Task instructions » Looking at the records below, count how many lines contain the string "Filtering". Give that number alone.

Data records »
=== Section Start ===

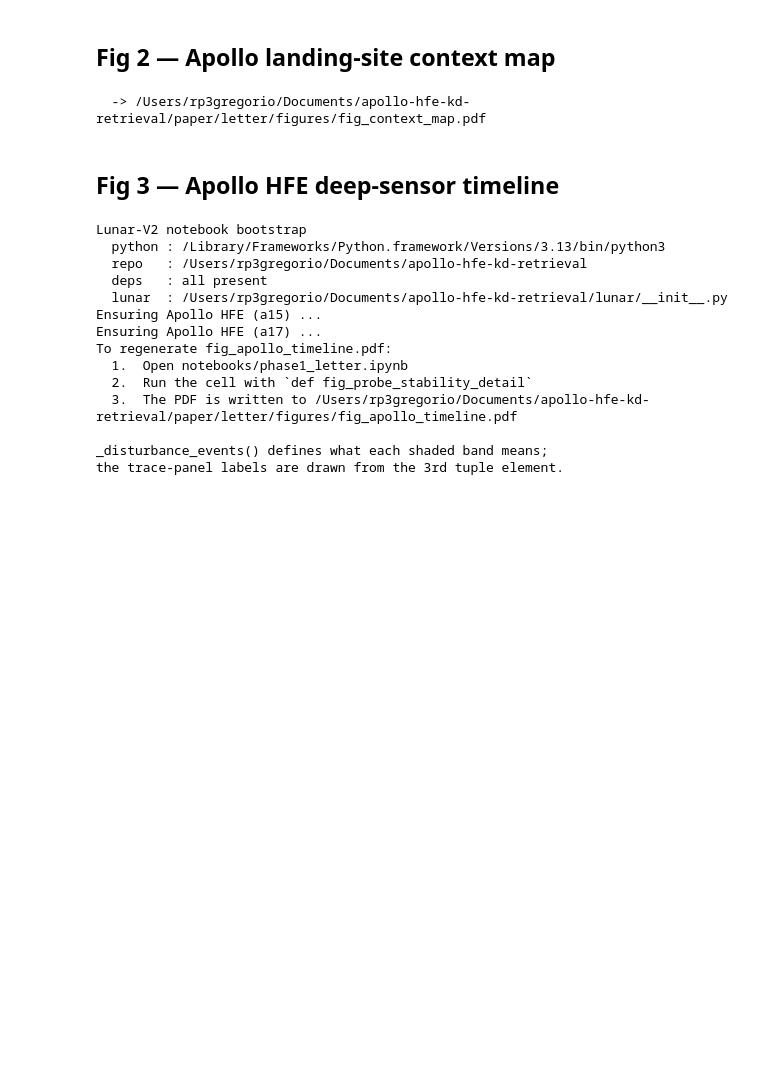
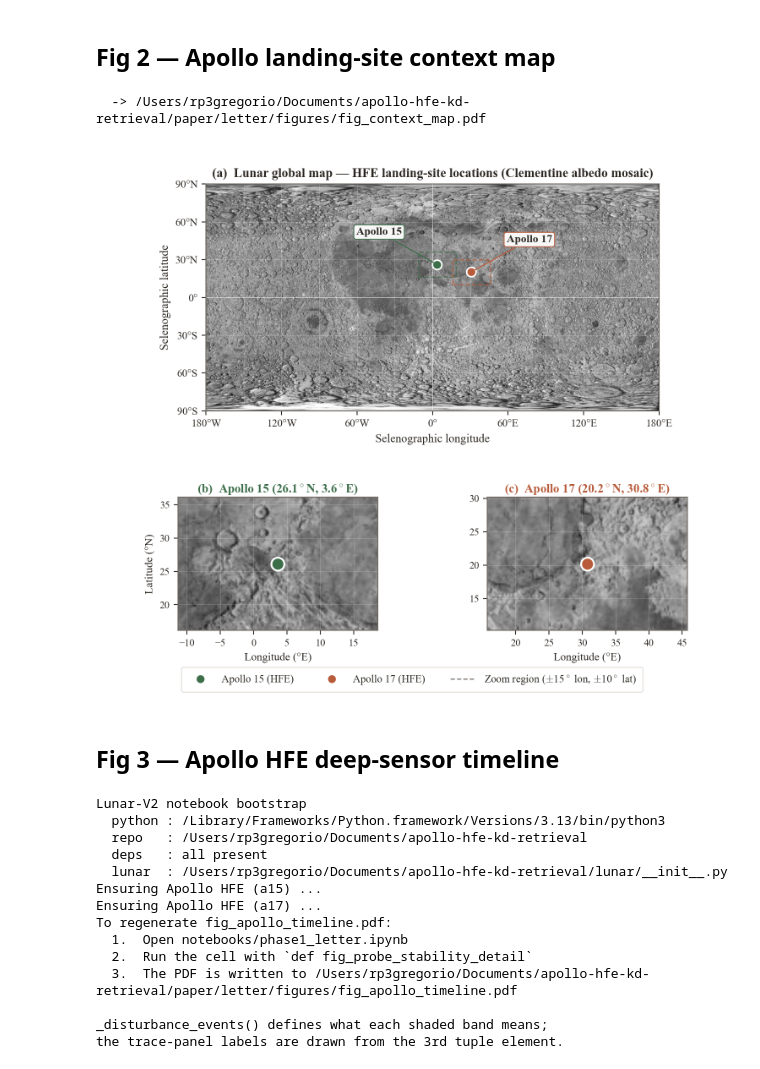
Before and after one commit to rp3gregorio/Lunar-HFE, a Jupyter notebook: notebooks/01_methods.ipynb, the cells around one changed output. Drawn from its saved outputs; the diff is of its cells as text; code cells hidden in the pictures; blank space fills up the shorter version.

```diff
--- a/notebooks/01_methods.ipynb
+++ b/notebooks/01_methods.ipynb
@@ -35,8 +58,10 @@ make_intro_figures.fig_intro_probe()
 # %%
 import make_context_map_figure
 make_context_map_figure.main()
+show_fig('fig_context_map')
 # %% [output]
   -> /Users/rp3gregorio/Documents/apollo-hfe-kd-retrieval/paper/letter/figures/fig_context_map.pdf
+[figure, added]
 # %% [markdown]
 ## Fig 3 — Apollo HFE deep-sensor timeline
 # %%
```
Also changed, not shown: parts of 4 cells of this notebook, 2 other files.
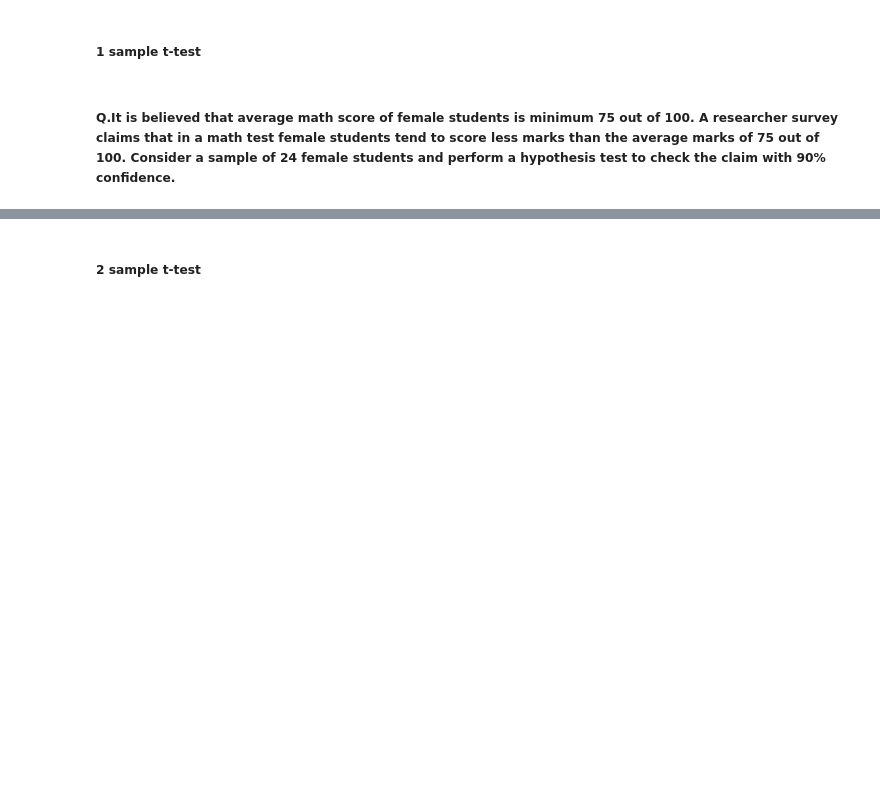
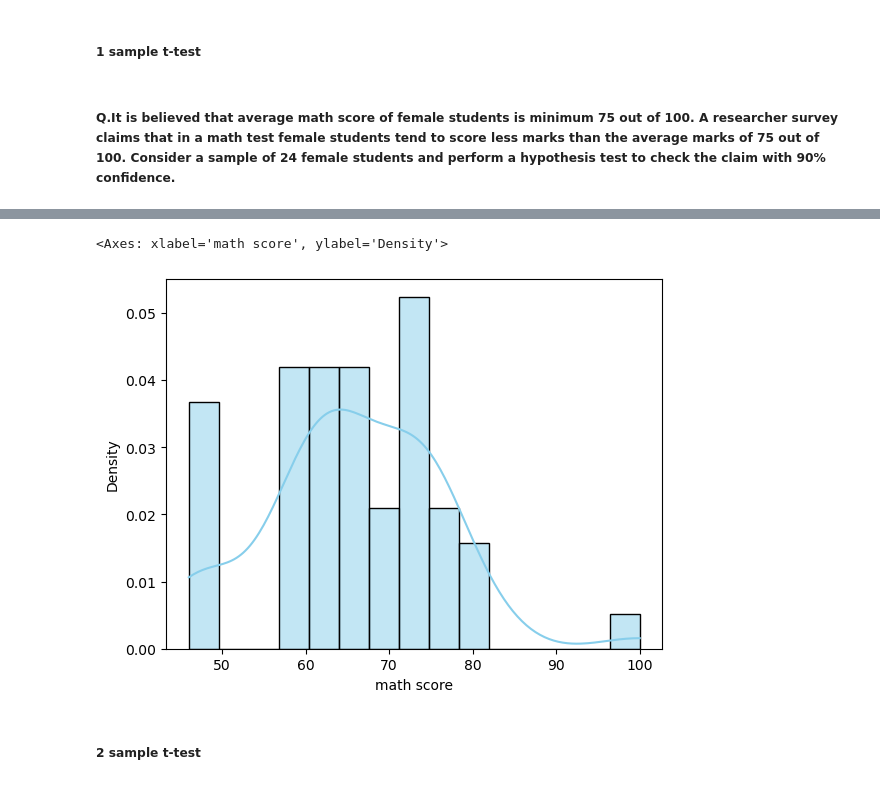
Before and after one commit to Shlok-007-in/Data-Science-Practice, a Jupyter notebook: week-6-EDA & Stats/EDA&STATS Notebook File-3.ipynb, the cells around one changed output, grey strips where cells are left out. Saved outputs shown, nothing was run; the diff lists cells and outputs as text; code cells hidden in the pictures; blank space fills up the shorter version.

```diff
--- a/week-6-EDA & Stats/EDA&STATS Notebook File-3.ipynb
+++ b/week-6-EDA & Stats/EDA&STATS Notebook File-3.ipynb
@@ -360,3 +372,8 @@ df = pd.read_csv('mathscore_1ttest.csv')
+# %%
+sns.histplot(df['math score'], bins=15, kde=True, stat="density", color='skyblue')
+# %% [output]
+<Axes: xlabel='math score', ylabel='Density'>
+[figure, added]
 # %% [markdown]
 ##### 2 sample t-test
 # %% [markdown]
```
Also changed, not shown: parts of 1 cell of this notebook.
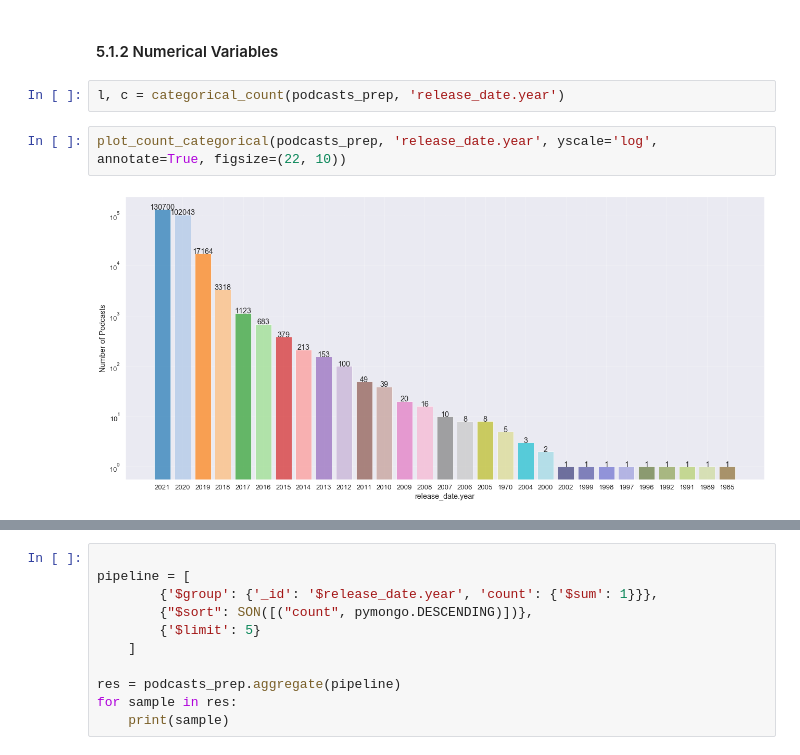
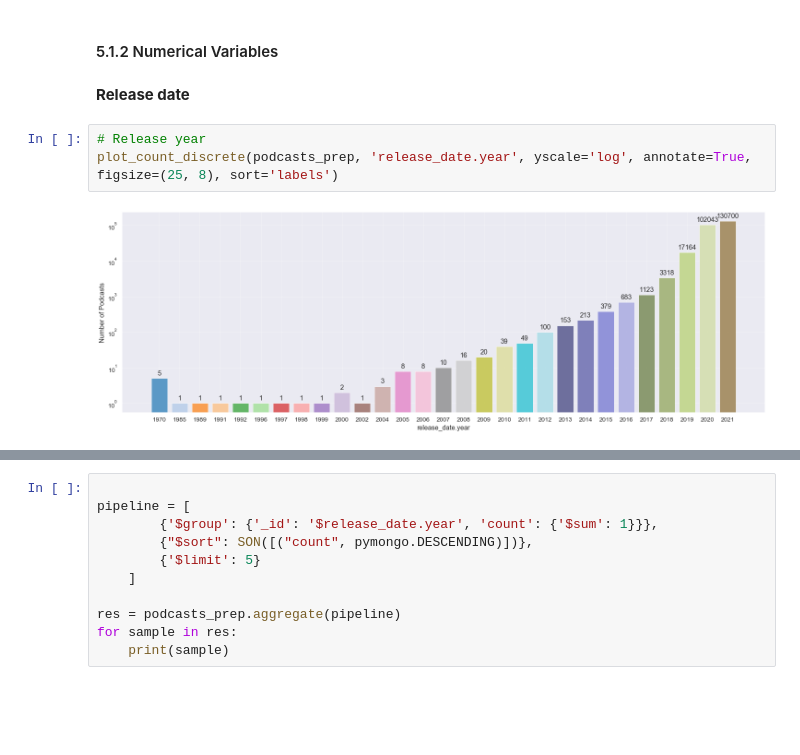
Before and after one commit to xaviercucurull/BDA-Podcasts, a Jupyter notebook: BDA_Final_Project.ipynb, the cells around one changed output, grey strips where cells are left out. Cells and saved outputs as stored; diff of their text form; blank space fills up the shorter version.

Commit message:
Update report - comment categorical variables

```diff
--- a/BDA_Final_Project.ipynb
+++ b/BDA_Final_Project.ipynb
@@ -580,9 +621,10 @@ plot_count_categorical(podcasts_prep, 'date_precision', annotate=True)
 Although this variable could have different values (day, month or year), the date precision for all of the episodes retrieved is day. That means that for all the dates we will have the year, the month and the day.
 # %% [markdown]
 #### 5.1.2 Numerical Variables
-# %%
-l, c = categorical_count(podcasts_prep, 'release_date.year')
+# %% [markdown]
+**Release date**
 # %%
-plot_count_categorical(podcasts_prep, 'release_date.year', yscale='log', annotate=True, figsize=(22, 10))
+# Release year
+plot_count_discrete(podcasts_prep, 'release_date.year', yscale='log', annotate=True, figsize=(25, 8), sort='labels')
 # %% [output]
-[figure, old version]
+[figure, new version]
```
Also changed, not shown: parts of 24 cells of this notebook.
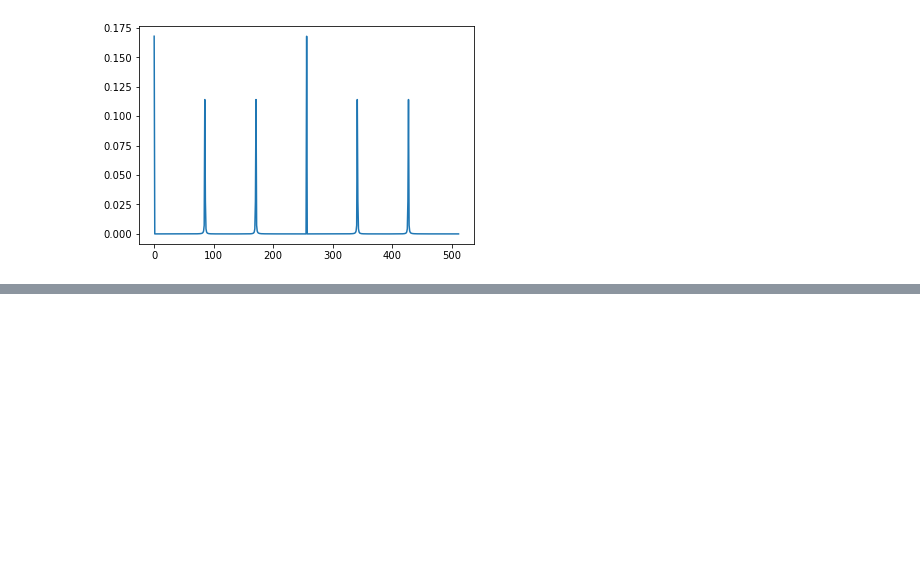
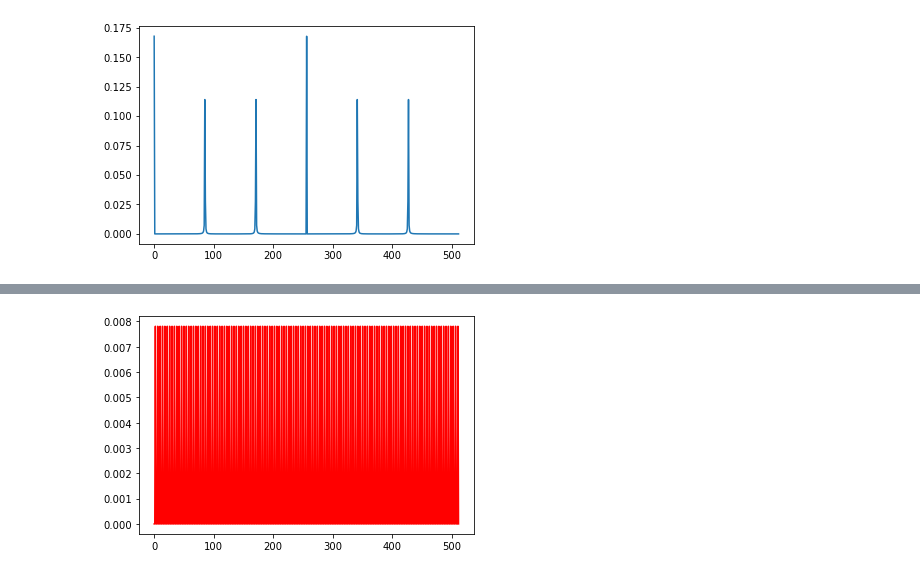
Before and after one commit to jt9485/shor, a Jupyter notebook: notebook.ipynb, the cells around one changed output, grey strips where cells are left out. Drawn from its saved outputs; the diff is of its cells as text; code cells hidden in the pictures; blank space fills up the shorter version.

```diff
--- a/notebook.ipynb
+++ b/notebook.ipynb
@@ -26,0 +82,24 @@ plt.show()
+# %%
+def phi_3(reg):
+    n_states = reg["n_states"]
+    prob = reg["prob"]
+
+    j = random.randint(0, n_states-1)
+    x_b = shor.power_mod(x, j, N)
+
+    cnt = 0
+    for j in range(n_states):
+        if x_b == shor.power_mod(x, j, N):
+            cnt += 1
+
+    for j in range(n_states):
+        if x_b == shor.power_mod(x, j, N):
+            prob[j] = 1 / cnt
+        else:
+            prob[j] = 0
+# %%
+phi_3(QReg)
+plt.plot(QReg["prob"], 'r')
+plt.show()
+# %% [output]
+[figure, added]
```
Also changed, not shown: parts of 10 cells of this notebook.
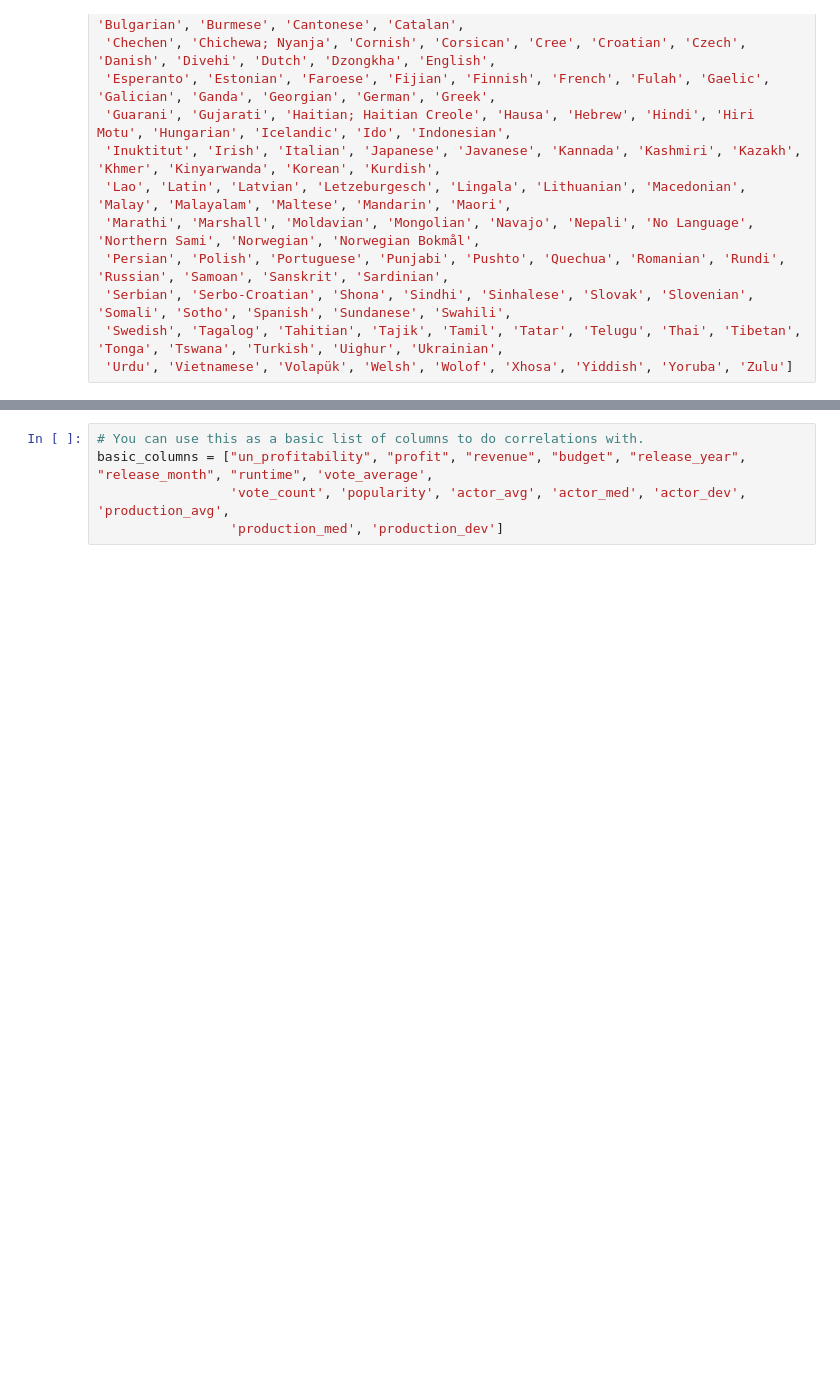
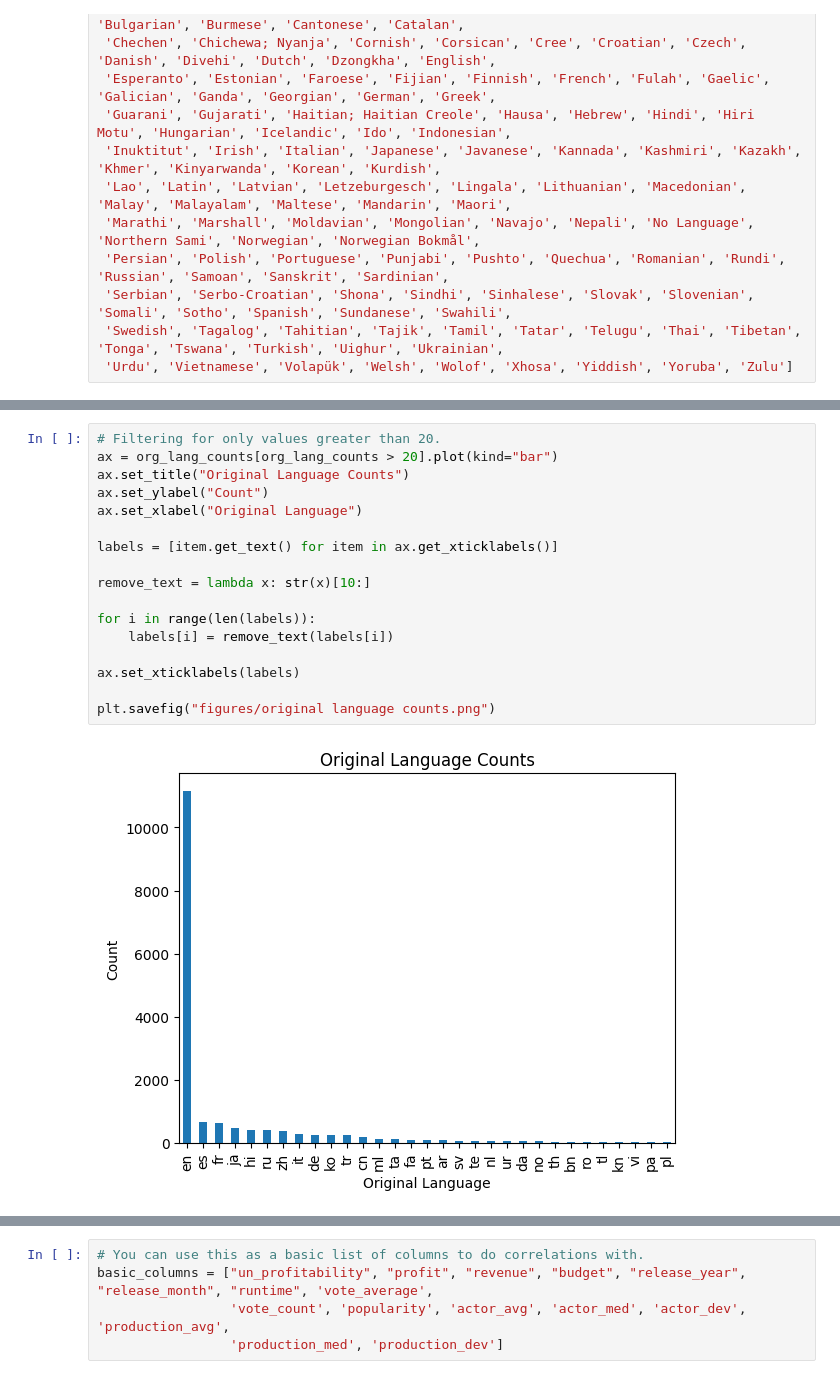
Before and after one commit to RHartung-ND/Data-Science-Project, a Jupyter notebook: analysis.ipynb, the cells around one changed output, grey strips where cells are left out. Cells and saved outputs as stored; diff of their text form; blank space fills up the shorter version.

```diff
--- a/analysis.ipynb
+++ b/analysis.ipynb
@@ -320,2 +320,21 @@ org_lang_counts[org_lang_counts > 20].plot(kind="bar")
+# %%
+# Filtering for only values greater than 20.
+ax = org_lang_counts[org_lang_counts > 20].plot(kind="bar")
+ax.set_title("Original Language Counts")
+ax.set_ylabel("Count")
+ax.set_xlabel("Original Language")
+
+labels = [item.get_text() for item in ax.get_xticklabels()]
+
+remove_text = lambda x: str(x)[10:]
+
+for i in range(len(labels)):
+    labels[i] = remove_text(labels[i])
+
+ax.set_xticklabels(labels)
+
+plt.savefig("figures/original language counts.png")
+# %% [output]
+[figure, added]
 # %%
 # Filtering for only values greater than 50.
```
Also changed, not shown: parts of 20 cells of this notebook, 13 other files.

=== Section End ===

Written solution » 2